What to work on
The answer must be every line of the records below that contains the word "getIntent".

Itemized modification records:
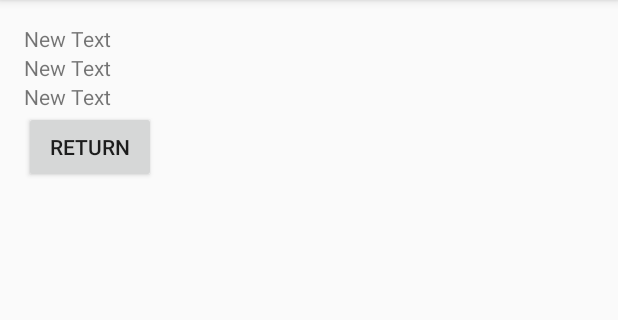
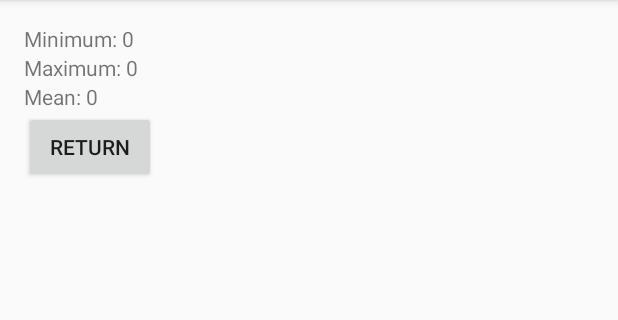
Before and after one commit to pwlandoll/cs445, an Android app: the screen it shows after launch (TextDisplayActivity), after a tap on "TEXT DISPLAY OF NUMBERS", on a phone screen of 412 x 824 dp, the part 84-404 px from its top. Run offline under Robolectric (Android 15) with nearby library versions, the phone set to English and light mode, and no system bars; 1 other tap on this screen came first.

Commit message:
Updating (not finishing...) homework6

```diff
--- a/Homework6/app/src/main/java/edu/jcu/plandoll16/homework6/MainActivity.java
+++ b/Homework6/app/src/main/java/edu/jcu/plandoll16/homework6/MainActivity.java
@@ -10,6 +10,7 @@ import android.widget.AdapterView;
 import android.widget.ArrayAdapter;
 import android.widget.EditText;
 import android.widget.ListView;
+import android.widget.Toast;
 
 import java.util.ArrayList;
 import java.util.Random;
@@ -18,7 +19,7 @@ public class MainActivity extends AppCompatActivity {
     private ArrayAdapter<Integer> listAdapter;
     private ArrayList<Integer> numberArrayList;
     private EditText minEditText, maxEditText;
-    private Integer min, max, minAllowed, maxAllowed, minText, maxText;
+    private Integer min, max, minAllowed, maxAllowed, minText, maxText, listMin, listMax, listMean;
     private ListView numberListView;
 
     @Override
@@ -33,6 +34,11 @@ public class MainActivity extends AppCompatActivity {
         // Hard-code min/max permitted values
         minAllowed = 50;
         maxAllowed = 450;
+
+        // Set defaults for values passed to other activities
+        listMin = 0;
+        listMax = 0;
+        listMean = 0;
 
         // Set default text values to min/max allowed
         minEditText.setText(minAllowed.toString());
@@ -49,10 +55,37 @@ public class MainActivity extends AppCompatActivity {
         maxEditText.addTextChangedListener(editTextWatcher);
     }
 
+    protected void onActivityResult(int requestCode, int resultCode, Intent intent) {
+        if (requestCode == 100 && resultCode == RESULT_OK) {
+            // TextDisplay
+            Integer selected = intent.getIntExtra("edu.jcu.plandoll16.Homework6.selected", -1);
+            Toast.makeText(this, selected.toString(), Toast.LENGTH_LONG).show();
+        } else if (requestCode == 101 && resultCode == RESULT_OK) {
+            // GraphicalDisplay
+        }
+    }
+
     public void textDisplayButtonClick(View view) {
         Intent textDisplayIntent = new Intent(view.getContext(), TextDisplayActivity.class);
-        textDisplayIntent.putExtra("edu.jcu.plandoll16.SizeArray.option", numberArrayList);
+        textDisplayIntent.putIntegerArrayListExtra("edu.jcu.plandoll16.Homework6.numberArrayList", numberArrayList);
+        textDisplayIntent.putExtra("edu.jcu.plandoll16.Homework6.listMean", listMean);
+        textDisplayIntent.putExtra("edu.jcu.plandoll16.Homework6.listMax", listMax);
+        textDisplayIntent.putExtra("edu.jcu.plandoll16.Homework6.listMin", listMin);
         startActivityForResult(textDisplayIntent, 100);
+    }
+
+    private void calculateValues() {
+        int sum = 0;
+        int n = 0;
+        listMax = numberArrayList.get(0);
+        listMin = numberArrayList.get(0);
+        for (int i = 0; i < 6; i++) {
+            n = numberArrayList.get(0);
+            listMax = Math.max(listMax, n);
+            listMin = Math.min(listMin, n);
+            sum += n;
+        }
+        listMean = sum / 6;
     }
 
     public void generateNumbers(View view) {
--- a/Homework6/app/src/main/java/edu/jcu/plandoll16/homework6/TextDisplayActivity.java
+++ b/Homework6/app/src/main/java/edu/jcu/plandoll16/homework6/TextDisplayActivity.java
@@ -3,10 +3,16 @@ package edu.jcu.plandoll16.homework6;
 import android.content.Intent;
 import android.support.v7.app.AppCompatActivity;
 import android.os.Bundle;
+import android.view.View;
+import android.widget.TextView;
+import android.widget.Toast;
 
 import java.util.ArrayList;
 
 public class TextDisplayActivity extends AppCompatActivity {
+    private ArrayList<Integer> numberArrayList;
+    private Integer listMin, listMax, listMean;
+    private TextView minTextView, maxTextView, meanTextView;
 
     @Override
     protected void onCreate(Bundle savedInstanceState) {
@@ -15,6 +21,23 @@ public class TextDisplayActivity extends AppCompatActivity {
 
         Intent thisIntent = this.getIntent();
         Bundle thisBundle = thisIntent.getExtras();
-        ArrayList<Integer> numbersArrayList = thisBundle.getIntegerArrayList("edu.jcu.plandoll16.SizeArray.option");
+        numberArrayList = thisBundle.getIntegerArrayList("edu.jcu.plandoll16.Homework6.numberArrayList");
+        listMean = thisBundle.getInt("edu.jcu.plandoll16.Homework6.listMean");
+        listMax = thisBundle.getInt("edu.jcu.plandoll16.Homework6.listMax");
+        listMin = thisBundle.getInt("edu.jcu.plandoll16.Homework6.listMin");
+
+        minTextView = (TextView)findViewById(R.id.minTextView);
+        maxTextView = (TextView)findViewById(R.id.maxTextView);
+        meanTextView = (TextView)findViewById(R.id.meanTextView);
+
+        minTextView.setText(getResources().getString(R.string.minimum) + ": " + listMin.toString());
+        maxTextView.setText(getResources().getString(R.string.maximum) + ": " + listMax.toString());
+        meanTextView.setText(getResources().getString(R.string.mean) + ": " + listMean.toString());
+    }
+
+    public void returnButtonOnClick(View view) {
+        this.getIntent().putExtra("edu.jcu.plandoll16.Homework6.selected", -2);
+        setResult(RESULT_OK, this.getIntent());
+        finish();
     }
 }
--- a/Homework6/app/src/main/res/layout/activity_text_display.xml
+++ b/Homework6/app/src/main/res/layout/activity_text_display.xml
@@ -12,25 +12,25 @@
     <TextView
         android:layout_width="wrap_content"
         android:layout_height="wrap_content"
-        android:text="New Text"
-        android:id="@+id/textView"
+        android:text="@string/minimum"
+        android:id="@+id/minTextView"
         android:layout_alignParentTop="true"
         android:layout_alignParentStart="true" />
 
     <TextView
         android:layout_width="wrap_content"
         android:layout_height="wrap_content"
-        android:text="New Text"
-        android:id="@+id/textView2"
-        android:layout_below="@+id/textView"
+        android:text="@string/maximum"
+        android:id="@+id/maxTextView"
+        android:layout_below="@+id/minTextView"
         android:layout_alignParentStart="true" />
 
     <TextView
         android:layout_width="wrap_content"
         android:layout_height="wrap_content"
-        android:text="New Text"
-        android:id="@+id/textView3"
-        android:layout_below="@+id/textView2"
+        android:text="@string/mean"
+        android:id="@+id/meanTextView"
+        android:layout_below="@+id/maxTextView"
         android:layout_alignParentStart="true" />
 
     <Button
@@ -38,6 +38,7 @@
         android:layout_height="wrap_content"
         android:text="@string/returnButton"
         android:id="@+id/returnButton"
-        android:layout_below="@+id/textView3"
-        android:layout_alignParentStart="true" />
+        android:layout_below="@+id/meanTextView"
+        android:layout_alignParentStart="true"
+        android:onClick="returnButtonOnClick" />
 </RelativeLayout>
```
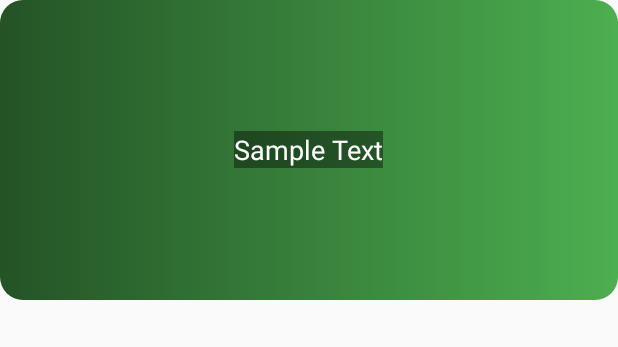
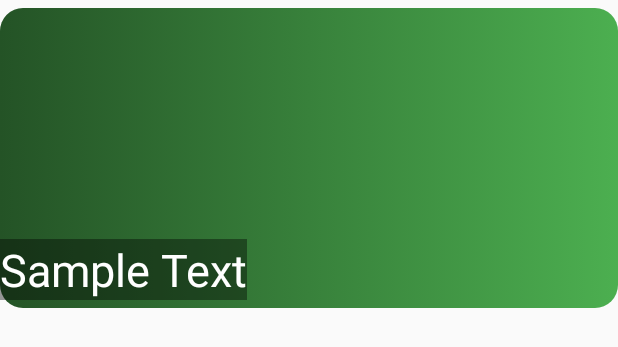
Before and after one commit to b23danhe/b23danhe-mobileapp-projectBlue, an Android app: the layout recyclerview_item.xml on its own in the app's theme, with its tools: preview values and no code run, on a phone screen of 412 x 824 dp. Shown: the top 347 px of the screen. Run offline under Robolectric (Android 15) with nearby library versions, the phone set to English and light mode, and no system bars.

Commit message:
Add some minor layout changes

```diff
--- a/app/build.gradle.kts
+++ b/app/build.gradle.kts
@@ -36,6 +36,7 @@ dependencies {
     implementation(libs.constraintlayout)
     implementation(libs.gson)
     implementation(libs.picasso)
+    implementation(libs.glide)
     testImplementation(libs.junit)
     androidTestImplementation(libs.ext.junit)
     androidTestImplementation(libs.espresso.core)
--- a/app/src/main/java/com/example/projectblue/RecyclerViewAdapter.java
+++ b/app/src/main/java/com/example/projectblue/RecyclerViewAdapter.java
@@ -11,6 +11,9 @@ import android.widget.TextView;
 import androidx.annotation.NonNull;
 import androidx.recyclerview.widget.RecyclerView;
 
+import com.bumptech.glide.Glide;
+import com.bumptech.glide.load.resource.bitmap.RoundedCorners;
+import com.bumptech.glide.request.RequestOptions;
 import com.squareup.picasso.Picasso;
 
 import java.util.ArrayList;
--- a/app/src/main/res/layout/recyclerview_item.xml
+++ b/app/src/main/res/layout/recyclerview_item.xml
@@ -2,23 +2,25 @@
 
 <FrameLayout xmlns:android="http://schemas.android.com/apk/res/android"
 android:layout_width="match_parent"
-android:layout_height="wrap_content">
+android:layout_height="wrap_content" >
 
 <ImageView
     android:id="@+id/bg_image"
     android:layout_width="match_parent"
     android:layout_height="200dp"
+    android:layout_marginTop="5dp"
     android:scaleType="centerCrop"
-    android:src="@drawable/item_background" />
+    android:background="@drawable/item_background" />
 
 <TextView
     android:id="@+id/title"
     android:layout_width="wrap_content"
     android:layout_height="wrap_content"
-    android:layout_gravity="center"
+    android:layout_gravity="bottom"
+    android:layout_marginBottom="5dp"
     android:text="Sample Text"
     android:textColor="@android:color/white"
-    android:textSize="18sp"
-    android:background="#66000000" /> <!-- semi-transparent background -->
+    android:textSize="30sp"
+    android:background="#66000000" />
 
 </FrameLayout>
--- a/gradle/libs.versions.toml
+++ b/gradle/libs.versions.toml
@@ -9,6 +9,7 @@ activity = "1.8.0"
 constraintlayout = "2.1.4"
 gson = "2.10.1"
 picasso = "2.71828"
+glide = "5.0.0-rc01"
 
 [libraries]
 junit = { group = "junit", name = "junit", version.ref = "junit" }
@@ -20,6 +21,7 @@ activity = { group = "androidx.activity", name = "activity", version.ref = "acti
 constraintlayout = { group = "androidx.constraintlayout", name = "constraintlayout", version.ref = "constraintlayout" }
 gson = { group = "com.google.code.gson", name = "gson", version.ref = "gson" }
 picasso = { group = "com.squareup.picasso", name = "picasso", version.ref = "picasso" }
+glide = { group = "com.github.bumptech.glide", name = "glide", version.ref = "glide" }
 
 [plugins]
 androidApplication = { id = "com.android.application", version.ref = "agp" }
```
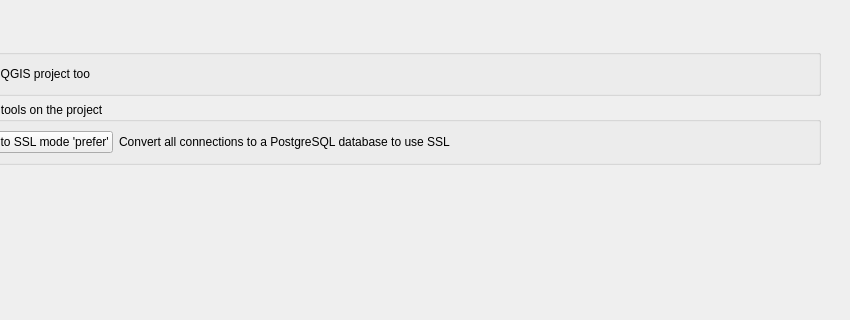
Before: the Qt Designer form lizmap/resources/ui/ui_lizmap.ui in 3liz/lizmap-plugin, drawn with Qt 5; both pictures show x 350 to 1200 and y 0 to 320 of the 1200 by 900 pixel window.
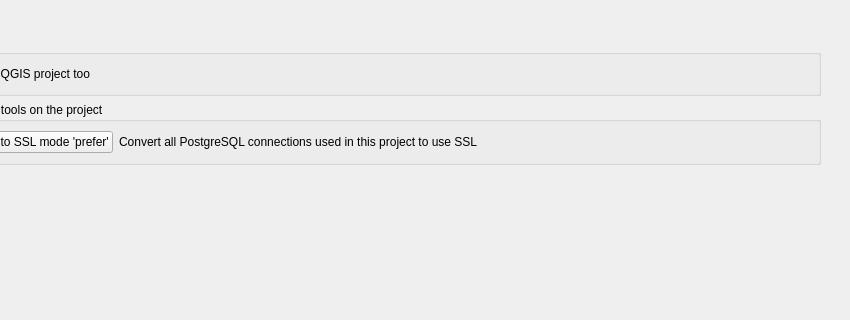
After: the same form once the commit is applied. The open tabs and pages were chosen to show the change. Custom widgets are drawn as their Qt base class.

Commit message: Fix some typo while translating

```diff
--- a/lizmap/resources/ui/ui_lizmap.ui
+++ b/lizmap/resources/ui/ui_lizmap.ui
@@ -4586,7 +4586,7 @@
               <item row="0" column="1">
                <widget class="QLabel" name="label_57">
                 <property name="text">
-                 <string>Convert all connections to a PostgreSQL database to use SSL</string>
+                 <string>Convert all PostgreSQL connections used in this project to use SSL</string>
                 </property>
                </widget>
               </item>
```
The commit also changes 2 other files.
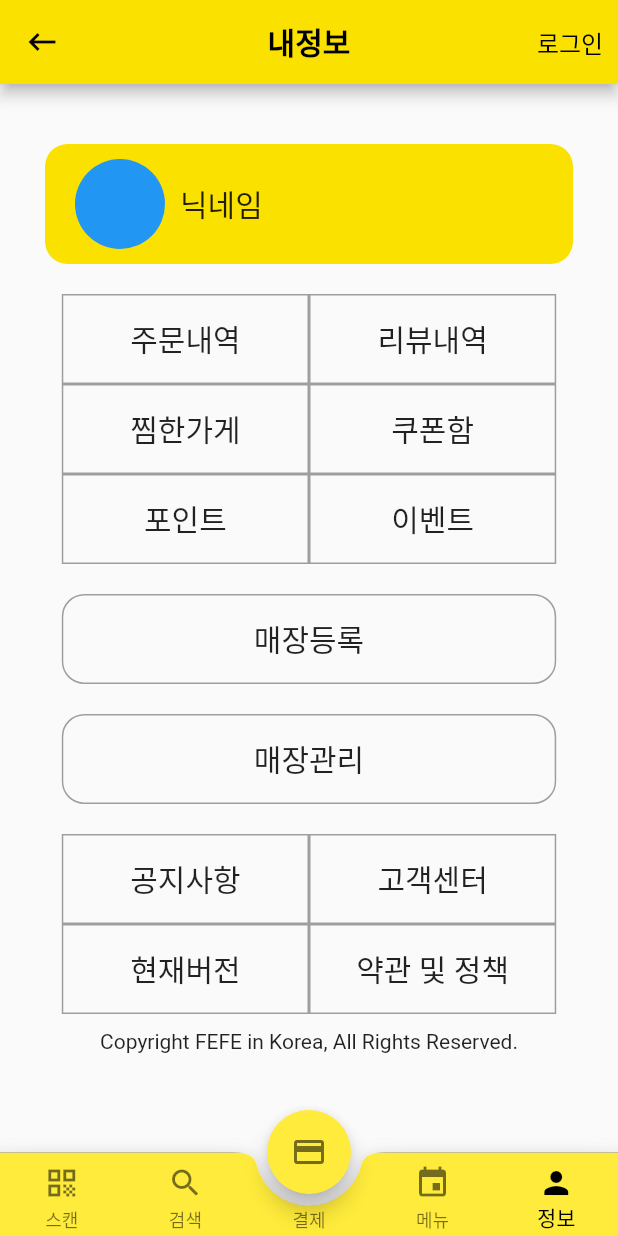
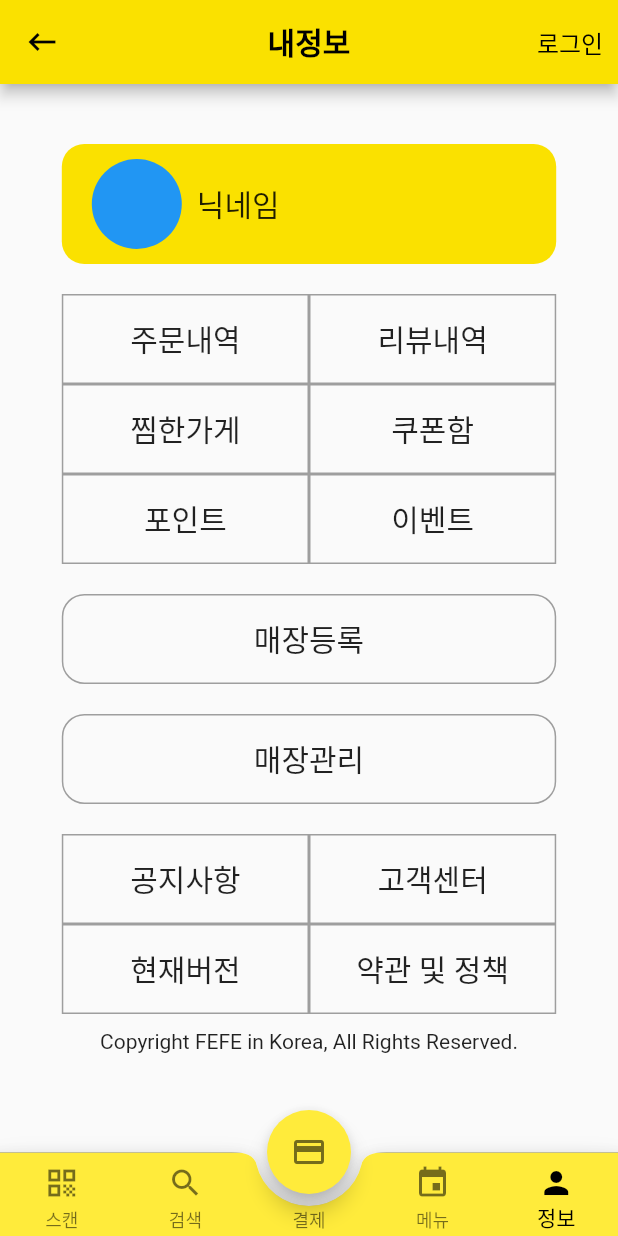
Before and after one commit to FEFastEasy/FEFE, a Flutter app: the Info screen opened directly, on a phone screen of 412 x 824 dp. Run offline on Flutter 3.47's test engine with Material 2 defaults, Android fonts, the light colour scheme and no system bars; our stand-ins replace image_picker; missing offline and left inert: qr_code_scanner.

Commit message:
230925_info padding edit

```diff
--- a/lib/info/info.dart
+++ b/lib/info/info.dart
@@ -100,7 +100,7 @@ class _InfoState extends State<Info> {
       ),
       body: SingleChildScrollView(
         child: Container(
-          padding: EdgeInsets.symmetric(horizontal: 30),
+          padding: EdgeInsets.symmetric(horizontal: MediaQuery.of(context).size.width / 10),
           width: MediaQuery.of(context).size.width,
           alignment: Alignment.topCenter,
           child: Column(
```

Final answer
         Intent thisIntent = this.getIntent();
+        this.getIntent().putExtra("edu.jcu.plandoll16.Homework6.selected", -2);
+        setResult(RESULT_OK, this.getIntent());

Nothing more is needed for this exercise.